• [THE TASK]
Check each line of the entries below for the word "icons", and copy the lines that have it.

• [Collected data entries]
:::::

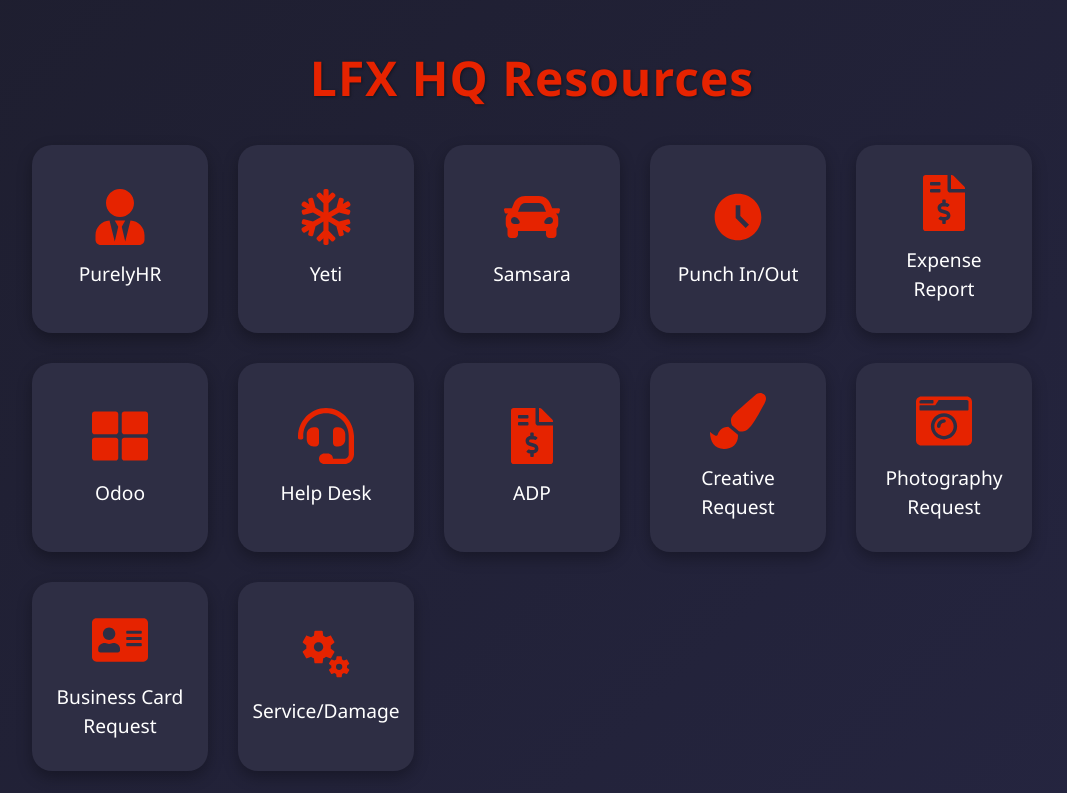
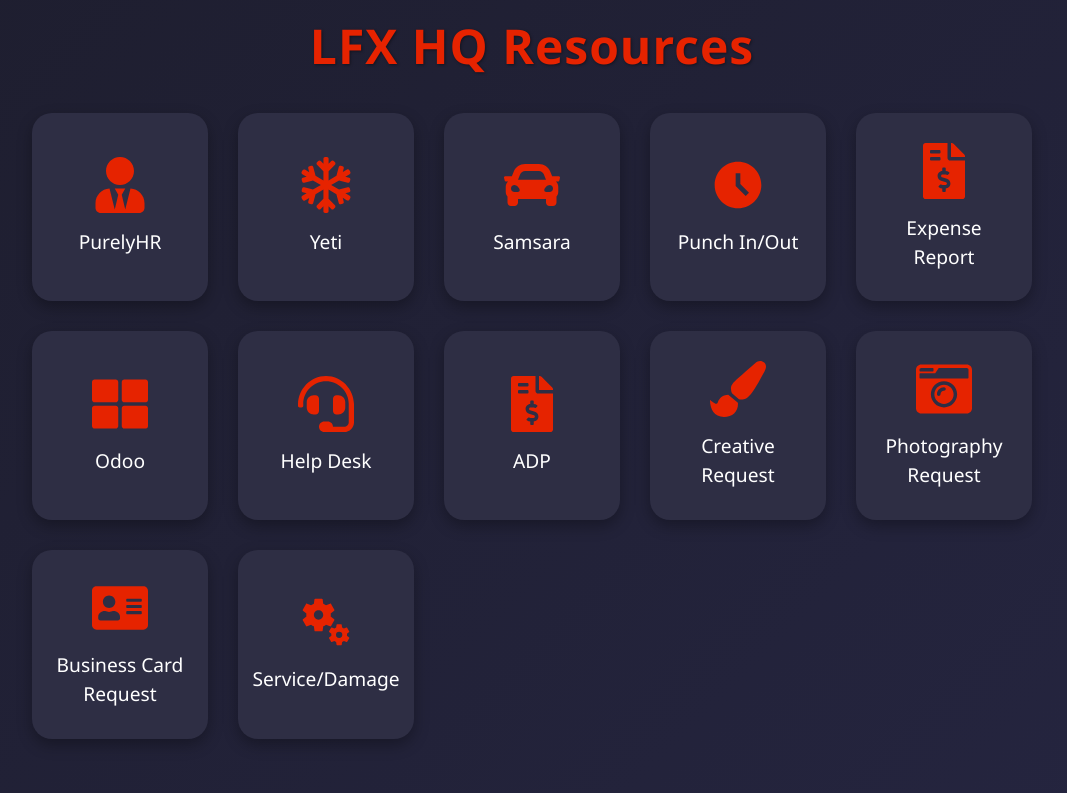
Before and after one commit to lfxgit/LFX_HQ_Resources, a React (Vite) app: page / in a window 1280 px wide. Shown: the top 793 px of the page, without its empty margins (108-1175 px from the left). Built offline with nearby package versions, Linux system fonts and the light colour scheme.

Commit message:
Fixed div padding issues

```diff
--- a/src/App.css
+++ b/src/App.css
@@ -2,14 +2,13 @@
   margin: 0;
   padding: 0;
   width: 100vw;
-  height: 100vh;
+  height: 110vh;
   background: linear-gradient(135deg, #1e1e2f, #252540);
   font-family: 'Segoe UI', Arial, sans-serif;
   color: white;
 }
 
 .container {
-  padding: 2rem;
   text-align: center;
 }
 
--- a/src/App.jsx
+++ b/src/App.jsx
@@ -3,7 +3,6 @@
 import { HashRouter as Router, Routes, Route } from "react-router-dom";
 import { FaCameraRetro } from 'react-icons/fa';
 import { FaPaintBrush } from 'react-icons/fa';
-import { FaBookOpen } from 'react-icons/fa';
 import { FaAddressCard } from "react-icons/fa";
 import { FaRegSnowflake } from "react-icons/fa";
 import { FaCar } from "react-icons/fa";
```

:::::

• [ANSWER TO THIS EXERCISE]
 import { FaCameraRetro } from 'react-icons/fa';
 import { FaPaintBrush } from 'react-icons/fa';
-import { FaBookOpen } from 'react-icons/fa';
 import { FaAddressCard } from "react-icons/fa";
 import { FaRegSnowflake } from "react-icons/fa";
 import { FaCar } from "react-icons/fa";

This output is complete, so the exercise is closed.